Today is World Press Freedom Day. It comes at a time when news organisations and freelance journalists working to report on uprisings in the Arab world have battled, and are still battling, restrictions on their ability to do their job.
In Egypt we heard of news bureaux being shut down during the protests in the country, in Libya foreign journalists told of ‘days of brutality’ in detention while two Western journalists were killed while trying to cover the conflict. And beyond the uprisings, across the world, there are daily reports of journalists, both local and foreign, being prevented from carrying out their work to report on the events around them, through legal action, technological blackouts or violence and intimidation.

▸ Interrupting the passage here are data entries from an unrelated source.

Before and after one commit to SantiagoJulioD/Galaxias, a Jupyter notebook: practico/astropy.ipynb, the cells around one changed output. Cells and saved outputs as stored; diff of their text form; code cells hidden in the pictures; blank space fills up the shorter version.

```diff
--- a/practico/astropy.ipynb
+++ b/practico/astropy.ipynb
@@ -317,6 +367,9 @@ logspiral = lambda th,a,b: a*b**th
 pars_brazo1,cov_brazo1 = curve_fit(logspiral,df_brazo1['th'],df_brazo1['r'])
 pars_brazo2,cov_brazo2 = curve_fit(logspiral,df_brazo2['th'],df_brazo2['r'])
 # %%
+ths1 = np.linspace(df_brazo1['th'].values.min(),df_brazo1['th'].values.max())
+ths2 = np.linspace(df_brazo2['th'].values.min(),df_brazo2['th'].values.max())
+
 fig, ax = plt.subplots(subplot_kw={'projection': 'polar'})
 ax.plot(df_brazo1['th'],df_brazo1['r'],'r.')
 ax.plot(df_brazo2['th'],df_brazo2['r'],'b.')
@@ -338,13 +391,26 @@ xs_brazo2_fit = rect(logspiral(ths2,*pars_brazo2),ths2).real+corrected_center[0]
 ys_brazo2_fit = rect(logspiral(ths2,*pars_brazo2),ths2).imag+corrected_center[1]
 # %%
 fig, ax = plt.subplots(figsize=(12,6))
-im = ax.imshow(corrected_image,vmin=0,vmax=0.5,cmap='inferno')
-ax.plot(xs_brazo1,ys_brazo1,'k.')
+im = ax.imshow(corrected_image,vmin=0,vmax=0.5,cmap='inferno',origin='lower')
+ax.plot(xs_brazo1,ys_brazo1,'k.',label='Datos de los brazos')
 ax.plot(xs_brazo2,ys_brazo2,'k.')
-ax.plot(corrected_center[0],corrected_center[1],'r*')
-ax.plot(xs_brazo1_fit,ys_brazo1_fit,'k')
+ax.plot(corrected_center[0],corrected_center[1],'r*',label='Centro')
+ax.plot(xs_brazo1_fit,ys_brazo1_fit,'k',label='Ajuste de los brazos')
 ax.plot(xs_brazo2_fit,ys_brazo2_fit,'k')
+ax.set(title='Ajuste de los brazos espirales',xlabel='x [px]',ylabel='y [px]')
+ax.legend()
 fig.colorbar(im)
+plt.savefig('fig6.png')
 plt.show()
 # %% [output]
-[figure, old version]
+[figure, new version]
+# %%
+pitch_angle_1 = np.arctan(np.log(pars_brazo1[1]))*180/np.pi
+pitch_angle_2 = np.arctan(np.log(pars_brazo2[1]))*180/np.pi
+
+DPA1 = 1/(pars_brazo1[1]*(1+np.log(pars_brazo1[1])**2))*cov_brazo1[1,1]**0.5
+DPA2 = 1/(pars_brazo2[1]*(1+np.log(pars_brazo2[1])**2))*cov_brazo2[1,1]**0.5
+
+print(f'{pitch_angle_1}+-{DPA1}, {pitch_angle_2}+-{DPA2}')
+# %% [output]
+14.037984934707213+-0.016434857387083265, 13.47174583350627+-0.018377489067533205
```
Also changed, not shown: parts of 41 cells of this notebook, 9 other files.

So today has been marked as a day to show support for the journalists fighting for a free press and to remember those who died doing so. The BBC reports that “hundreds, if not thousands” of events are being held across the world today. For its part director of BBC Global News Peter Horrocks has called for a minute’s silence at 11am “to mark the sacrifices made by journalists in the name of press freedom, and to honour those who have been killed”.
Some might see this as just a gesture, which will surely not be observed by all. But the turmoil, anguish and the death toll from the Arab Spring revolts and revolutions have brought home as rarely before how critical the role of journalists is, in not just doing a job, but reporting on events which decide the fate of nations.
The World Association of Newspapers and News Publishers (WAN-IFRA) is providing a range of material including interviews, infographics and cartoons, for news outlets to use to highlight the meaning of the day.